This year’s fifth anniversary FutureBook Conference brings together more than 50 speakers from across the media world for a day of reckoning, realisation and revivification. It will, to borrow from a famous beer advert, refresh the parts other digital and publishing events do not reach.
It is the boldest conference The Bookseller has ever put on, with a new venue The Mermaid Theatre, spanning three different streams and taking in everything from mobile to audio, from the future of the academic book to how Twitter can be the bedrock of a successful book campaign. The conference boasts new speakers as illustrious as Jane Friedman, former chief executive of HarperCollins worldwide and now founder and c.e.o. of Open Road Integrated Media; Penguin Random House’s editorial director of audio Caroline Raphael; and bestselling author Simon Scarrow.
We have taken a fresh approach to the event this year, putting the sessions in the hands of expert chairs from within the sector who can help guide the participants and steer the debates. There are 12 chairs in total, eight of them women.
I’m also pleased to reveal that for the first time we have an overall chair for FutureBook 2015: Sandeep Mahal, until recently director of BBC arts and digital project The Space. Sandeep brings with her immense experience of publishing, the wider arts and digital media. She has a deep knowledge of publishing and enthusiasm for what you do (Sandeep shares her vision for the conference here). She is already working with us, helping to shape the event so that it is both publishing-savvy and outwardly focused. More announcements along these lines are to come, along with a special (and remarkable) fifth keynote. Stay tuned.
I am incredibly proud of the programme this year, but it did not come solely from me. I have, over the past six months, spoken to many people from within and outside of publishing, and have tailored the event around current obsessions, fascinations and challenges. It combines the best of indigenous publishing thinking, with perspectives from those coming at this from the outside. This being the fifth anniversary of the first FutureBook Conference, we have also brought back past speakers, such as Stephen Page and Charlie Redmayne, to examine what they have learned during this period of rapid change.
Page will pose the following question in his keynote: “Have trade publishers travelled far enough in search of the new?” The answer will surprise many of you.
In Springer Nature’s Annette Thomas we have a first-time speaker coming to us at a pivotal moment in that business’ evolution; and Pottermore’s Susan Jurevics is an executive who is starting to make her mark both on Pottermore and on how we think about the wider content business.

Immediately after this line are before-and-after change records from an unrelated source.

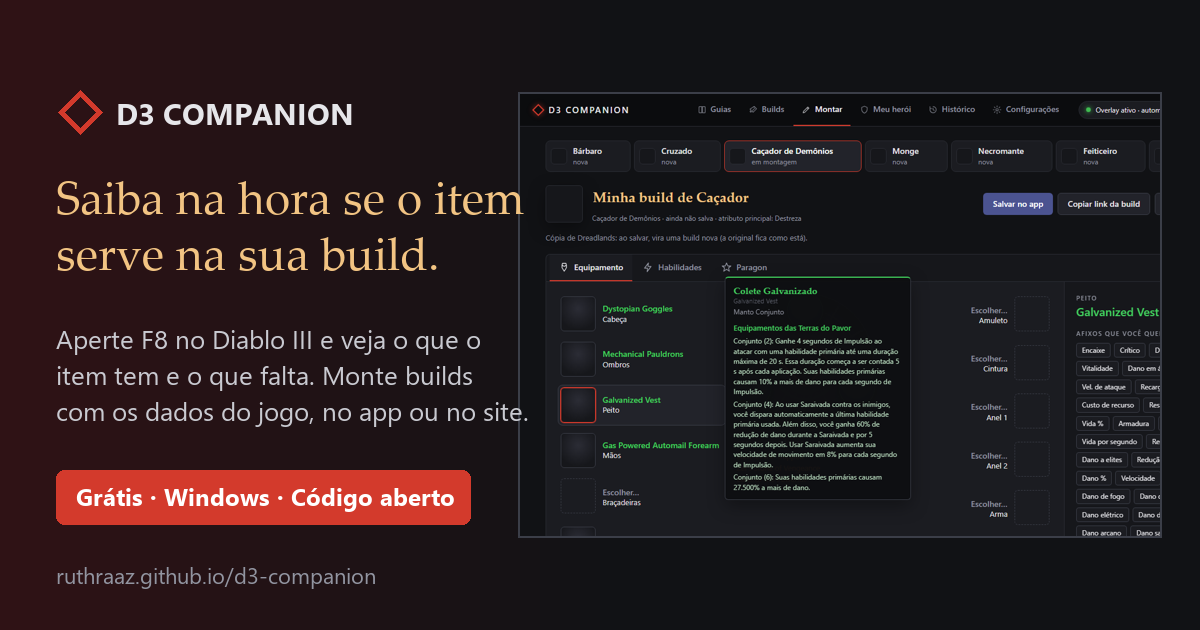
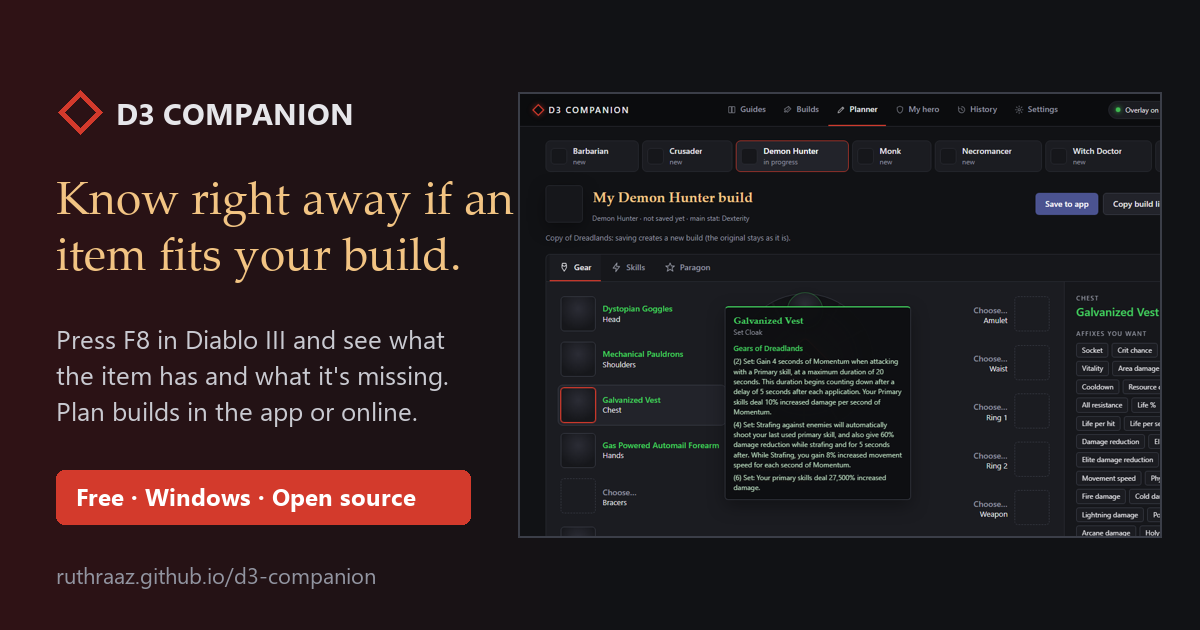
Vitrine e exemplo do app no idioma certo
As imagens do site agora saem em inglês (janela.png, compartilhar.png) e
em português (janela.pt.png, na página pt/). O histórico de exemplo e a
etiqueta "no atalho" do chip da build também seguem o idioma.

diff --git a/src/web/app.js b/src/web/app.js
@@ -347,7 +347,7 @@ function desenharBuilds() {
       title: t("O atalho avalia o item com todas as builds"),
       onclick: () => escolherBuild(""),
     },
-      el("span", { class: "chip-apelido" }, t("Todas")),
+      el("span", { class: "chip-apelido", "data-marca": t("no atalho") }, t("Todas")),
       el("span", { class: "chip-nome" }, t("{n} builds, de todas as classes", { n: estado.builds.length })),
     ),
     daClasse.map(([b, i]) =>
@@ -356,7 +356,7 @@ function desenharBuilds() {
         title: t("O atalho avalia o item só com {nome}", { nome: b.apelido }),
         onclick: () => { estado.build = i; escolherBuild(b.id); },
       },
-        el("span", { class: "chip-apelido" }, b.apelido),
+        el("span", { class: "chip-apelido", "data-marca": t("no atalho") }, b.apelido),
         el("span", { class: "chip-nome" }, b.nome),
       )),
   );
@@ -1261,19 +1261,25 @@ function apiDeExemplo() {
   ];
   const agora = Date.now();
   const quando = min => new Date(agora - min * 60000).toISOString().slice(0, 19);
-  const historico = [
-    { quando: quando(1), com: "Dreadlands", titulo: "Antique Vintage Boots", qualidade: "Set", tipo: "Boots", serve: true,
-      linhas: [[["✅ ", "normal"], ["Dreadlands", "build"], [" · ", "normal"], ["Destreza ✓", "ok"], ["  ", "normal"], ["Vitalidade ✓", "ok"]]] },
-    { quando: quando(2), com: "Dreadlands", titulo: "Rare Gloves", qualidade: "Rare", tipo: "Gloves", serve: false, parcial: true,
-      linhas: [[["🟡 Por enquanto · ", "normal"], ["Dreadlands", "build"], [" · ", "normal"], ["Destreza ✓", "ok"], ["  ", "normal"],
-                ["Vitalidade ✓", "ok"], ["  ", "normal"], ["Crítico ✓", "ok"], ["  ", "normal"], ["Dano crítico ✗", "falta"]],
-               [["A build pede: Gas Powered Automail Forearm", "motivo"]]] },
-    { quando: quando(3), titulo: "Cain's Scrivener", qualidade: "Set", tipo: "Gloves", serve: false,
-      linhas: [[["❌ Não serve", "build"]], [["Dreadlands: A build pede: Gas Powered Automail Forearm", "motivo"]]] },
-    { quando: quando(6), titulo: "Zei's Stone of Vengeance", qualidade: "Legendary", tipo: "Gem", serve: true,
-      linhas: [[["✅ ", "normal"], ["Dreadlands", "build"], [" · Gema da build", "normal"]],
-               [["✅ ", "normal"], ["LoN", "build"], [" · Gema da build", "normal"]]] },
-  ];
+  // O app grava o selo já no idioma da hora; o exemplo monta na hora de mostrar.
+  const historico = () => {
+    const pede = t("A build pede: {itens}", { itens: "Gas Powered Automail Forearm" });
+    const gema = [" · " + t("Gema da build"), "normal"];
+    return [
+      { quando: quando(1), com: "Dreadlands", titulo: "Antique Vintage Boots", qualidade: "Set", tipo: "Boots", serve: true,
+        linhas: [[["✅ ", "normal"], ["Dreadlands", "build"], [" · ", "normal"], [t("Destreza") + " ✓", "ok"], ["  ", "normal"],
+                  [t("Vitalidade") + " ✓", "ok"]]] },
+      { quando: quando(2), com: "Dreadlands", titulo: "Rare Gloves", qualidade: "Rare", tipo: "Gloves", serve: false, parcial: true,
+        linhas: [[[t("🟡 Por enquanto") + " · ", "normal"], ["Dreadlands", "build"], [" · ", "normal"], [t("Destreza") + " ✓", "ok"],
+                  ["  ", "normal"], [t("Vitalidade") + " ✓", "ok"], ["  ", "normal"], [t("Crítico") + " ✓", "ok"], ["  ", "normal"],
+                  [t("Dano crítico") + " ✗", "falta"]],
+                 [[pede, "motivo"]]] },
+      { quando: quando(3), titulo: "Cain's Scrivener", qualidade: "Set", tipo: "Gloves", serve: false,
+        linhas: [[[t("❌ Não serve"), "build"]], [["Dreadlands: " + pede, "motivo"]]] },
+      { quando: quando(6), titulo: "Zei's Stone of Vengeance", qualidade: "Legendary", tipo: "Gem", serve: true,
+        linhas: [[["✅ ", "normal"], ["Dreadlands", "build"], gema], [["✅ ", "normal"], ["LoN", "build"], gema]] },
+    ];
+  };
   let config = { ATALHO: "F8", SELO_SEGUNDOS: "6", BUILD_ATIVA: "", AUTOMATICO: "sim", BATTLETAG: "", IDIOMA: "" };
   const fichaDe = (build, id) => ({
     ...build, id,
@@ -1305,7 +1311,7 @@ function apiDeExemplo() {
     problemas_das_builds: async () => location.search.includes("problema")
       ? { "minha_build.json": ["Espaço 'Hand' não existe. Quis dizer 'Hands'? Opções: Head, Shoulders, …"] }
       : {},
-    historico: async () => historico,
+    historico: async () => historico(),
     miniatura: async () => null,
     config: async () => config,
     salvar_config: async m => {

diff --git a/docs/pt/index.html b/docs/pt/index.html
@@ -91,7 +91,7 @@
     <!-- PRINT DA JANELA -->
     <section class="vitrine">
       <figure>
-        <img src="../img/janela.png" width="1280" height="800" loading="lazy"
+        <img src="../img/janela.pt.png" width="1280" height="800" loading="lazy"
              alt="Janela do D3 Companion na aba Montar: os espaços do boneco, a roda de gemas e a dica de um item de conjunto aberta">
         <figcaption>A janela do app: monte a build e passe o mouse no item pra ver o que ele faz.</figcaption>
       </figure>

diff --git a/docs/app.css b/docs/app.css
@@ -381,7 +381,7 @@ input[type="search"]::-webkit-search-cancel-button { filter: invert(.6); }
 .chip-build.ativo { border-color: var(--acento); background: var(--painel-2); }
 .chip-build.vendo { border-color: var(--borda-forte); border-style: dashed; }
 .chip-build.ativo .chip-apelido::after {
-  content: "no atalho";
+  content: attr(data-marca);
   margin-left: 8px;
   font: 600 9px var(--sans);
   letter-spacing: .1em;

diff --git a/src/web/estilo.css b/src/web/estilo.css
@@ -381,7 +381,7 @@ input[type="search"]::-webkit-search-cancel-button { filter: invert(.6); }
 .chip-build.ativo { border-color: var(--acento); background: var(--painel-2); }
 .chip-build.vendo { border-color: var(--borda-forte); border-style: dashed; }
 .chip-build.ativo .chip-apelido::after {
-  content: "no atalho";
+  content: attr(data-marca);
   margin-left: 8px;
   font: 600 9px var(--sans);
   letter-spacing: .1em;

diff --git a/ferramentas/vitrine.py b/ferramentas/vitrine.py
@@ -1,8 +1,9 @@
 """
 Gera as imagens de divulgação do site (docs/img/):
 
-    janela.png        a janela do app (aba Montar, com a dica de um item aberta)
-    compartilhar.png  a imagem que aparece quando o link é compartilhado (1200x630)
+    janela.png        a janela do app em inglês (aba Montar, com a dica de um item aberta)
+    janela.pt.png     a mesma, em português (página docs/pt/)
+    compartilhar.png  a imagem que aparece quando o link é compartilhado (1200x630, em inglês)
 
     python ferramentas/vitrine.py
 
@@ -40,12 +41,13 @@ VITRINE_JS = """
 (async () => {
   const esperar = ms => new Promise(r => setTimeout(r, ms));
   for (let i = 0; i < 50 && !(window.estado && estado.builds.length); i++) await esperar(100);
-  const botao = [...document.querySelectorAll("#cabeca-build button")].find(b => b.textContent === "Copiar pro montador");
+  const t = s => window.Idioma.t(s);
+  const botao = [...document.querySelectorAll("#cabeca-build button")].find(b => b.textContent === t("Copiar pro montador"));
   if (botao) botao.click();
   await esperar(800);
   const m = document.getElementById("painel-montar");
   const nome = m.querySelector(".nome-da-build");
-  if (nome) { nome.value = "Minha build de Caçador"; nome.dispatchEvent(new Event("input")); }
+  if (nome) { nome.value = window.Idioma.atual === "en" ? "My Demon Hunter build" : "Minha build de Caçador"; nome.dispatchEvent(new Event("input")); }
   const peito = [...m.querySelectorAll(".espaco[data-dica]")][2];
   if (peito) { peito.click(); await esperar(300); }
   const dica = () => document.querySelector(".dica-item");
@@ -67,7 +69,8 @@ def edge() -> Path:
     sys.exit("Não achei o Microsoft Edge (msedge.exe).")
 
 
-def print_da_janela(arquivo: Path, largura=1280, altura=800):
+def print_da_janela(arquivo: Path, idioma: str, largura=1280, altura=800):
+    """idioma: "en" ou "pt" (o app escolhe pelo idioma do navegador, que o --lang troca)."""
     with tempfile.TemporaryDirectory() as pasta:
         copia = Path(pasta) / "web"
         shutil.copytree(WEB, copia)
@@ -82,7 +85,7 @@ def print_da_janela(arquivo: Path, largura=1280, altura=800):
         (copia / "vitrine.js").write_text(VITRINE_JS, encoding="utf-8")
         subprocess.run([str(edge()), "--headless=new", "--disable-gpu", "--hide-scrollbars",
                         "--allow-file-access-from-files", f"--user-data-dir={Path(pasta) / 'perfil'}",
-                        "--no-first-run", "--disable-extensions", "--virtual-time-budget=20000",
+                        "--no-first-run", "--disable-extensions", f"--lang={'pt-BR' if idioma == 'pt' else 'en-US'}", "--virtual-time-budget=20000",
                         f"--window-size={largura},{altura}", f"--screenshot={arquivo}", pagina.as_uri()],
                        check=True, capture_output=True, timeout=120)
 
@@ -116,25 +119,26 @@ def imagem_de_compartilhar(janela: Path, arquivo: Path):
     serifa = ["pala.ttf", "palab.ttf", "georgia.ttf"]
     sans = ["segoeui.ttf", "arial.ttf"]
     d.text((116, 92), "D3 COMPANION", font=fonte(["segoeuib.ttf", "arialbd.ttf"], 30), fill="#e6e6ea")
-    d.text((56, 180), "Saiba na hora se o item", font=fonte(serifa, 46), fill="#f2c483")
-    d.text((56, 236), "serve na sua build.", font=fonte(serifa, 46), fill="#f2c483")
-    linhas = ["Aperte F8 no Diablo III e veja o que o", "item tem e o que falta. Monte builds",
-              "com os dados do jogo, no app ou no site."]
+    d.text((56, 180), "Know right away if an", font=fonte(serifa, 46), fill="#f2c483")
+    d.text((56, 236), "item fits your build.", font=fonte(serifa, 46), fill="#f2c483")
+    linhas = ["Press F8 in Diablo III and see what", "the item has and what it's missing.",
+              "Plan builds in the app or online."]
     for i, linha in enumerate(linhas):
         d.text((56, 320 + i * 36), linha, font=fonte(sans, 26), fill="#c9cad1")
     d.rounded_rectangle([56, 470, 470, 524], radius=8, fill="#d33a2c")
-    d.text((76, 480), "Grátis · Windows · Código aberto", font=fonte(["segoeuib.ttf", "arialbd.ttf"], 24), fill="#ffffff")
+    d.text((76, 480), "Free · Windows · Open source", font=fonte(["segoeuib.ttf", "arialbd.ttf"], 24), fill="#ffffff")
     d.text((56, 560), "ruthraaz.github.io/d3-companion", font=fonte(sans, 22), fill="#9295a1")
     img.save(arquivo, optimize=True)
 
 
 def main():
     DESTINO.mkdir(parents=True, exist_ok=True)
-    janela = DESTINO / "janela.png"
-    print_da_janela(janela)
-    Image.open(janela).convert("RGB").save(janela, optimize=True)
-    imagem_de_compartilhar(janela, DESTINO / "compartilhar.png")
-    for nome in ("janela.png", "compartilhar.png"):
+    for idioma, nome in (("en", "janela.png"), ("pt", "janela.pt.png")):
+        janela = DESTINO / nome
+        print_da_janela(janela, idioma)
+        Image.open(janela).convert("RGB").save(janela, optimize=True)
+    imagem_de_compartilhar(DESTINO / "janela.png", DESTINO / "compartilhar.png")
+    for nome in ("janela.png", "janela.pt.png", "compartilhar.png"):
         print(f"Pronto: docs/img/{nome} ({(DESTINO / nome).stat().st_size // 1024} KB)")
 
 

diff --git a/tests/test_site.py b/tests/test_site.py
@@ -135,7 +135,7 @@ class TestSegurancaDoSite(unittest.TestCase):
     imagem do jogo e a prévia de link apontando pra imagem própria."""
 
     PAGINAS = sorted((RAIZ / "docs").rglob("*.html"))
-    IMAGENS_PERMITIDAS = {"img/janela.png", "img/compartilhar.png", "favicon.svg"}
+    IMAGENS_PERMITIDAS = {"img/janela.png", "img/janela.pt.png", "img/compartilhar.png", "favicon.svg"}
 
     def test_toda_pagina_tem_csp_rigida(self):
         self.assertGreaterEqual(len(self.PAGINAS), 3)

diff --git a/CLAUDE.md b/CLAUDE.md
@@ -225,7 +225,7 @@ trabalho extra agora, não feche essa porta:
   que é ignorada). `img/janela.webp` antigo (builds que vinham junto) → `img/janela.png` novo. Rascunho do montador
   agora é `d3c-montar-v2` (apaga o v1) e só guarda classe com conteúdo (`temConteudo`).
 - Imagens: `ferramentas/vitrine.py` (Edge headless numa CÓPIA de src/web com vitrine.css que esconde `img` e
-  vitrine.js que abre Montar e a dica; sem CSP só na cópia) → `docs/img/janela.png` e `compartilhar.png` (1200x630, PIL).
+  vitrine.js que abre Montar e a dica; sem CSP só na cópia) → `docs/img/janela.png` (en), `janela.pt.png` (pt, `--lang=pt-BR`) e `compartilhar.png` (1200x630, PIL, en).
   Nunca usar CopyFromScreen.
 - Divulgar: Open Graph/Twitter com URL absoluta + canonical (index e montar), robots.txt, sitemap.xml, 404.html,
   `.well-known/security.txt` (Expires daqui a 1 ano: renovar!), botão "Mandar o site pra um amigo" (site.js,
@@ -261,6 +261,8 @@ trabalho extra agora, não feche essa porta:
   Selo (nucleo), motivos (avaliador) e erros de blizzard/heroi/maxroll/janela/link_do_site/config passam por t().
   Frases com variável viram modelo (`"Build {id} não encontrada."`, `!r` → `repr()`). O avaliador agora manda
   `item_da_build` (o selo não depende mais do texto do motivo). Teste: o `ast` acha todo `t("...")` do src/*.py.
+- Texto em CSS (`content:`) não passa por t(): usar `attr(data-...)` com o texto do JS (ex.: "no atalho" do chip).
+  O histórico de exemplo (apiDeExemplo) é montado na hora com t(); o de verdade fica no idioma em que foi gravado.
 - Cache do navegador segura o site.css velho no teste local: recarregar o próprio .css com Ctrl+Shift+R.
 
 ### Licença (26/10/2026)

This year, we have introduced dedicated sessions examining the “new publishing” from Quarto’s print- on-demand-driven This is Your Cookbook initiative to Visual Editions’ collaboration with Google Creative Lab. In addition, the BookTech Showcase, curated by tech and culture journalist Molly Flatt, will put delegates and disruptors together so that we can understand the new disruption early—and so that these innovators can better understand us, too.
Of course, the FutureBook Conference is a reflection of the industry—it is the book trade’s digital platform. As such, it is important that the event is well supported. This year we have more speakers than ever before, across a broader programme at the end of a week that begins with our new event, Author Day, and culminates in the prestigious FutureBook Awards. We also have double the number of sponsor partners this year. I am grateful to all of these speakers and sponsors, and in particular the Firsty Group, which rather appropriately is the sponsor of the all-important post-show drinks.
FutureBook works when the room is bursting—full of people, ideas and connections. Let’s make it so.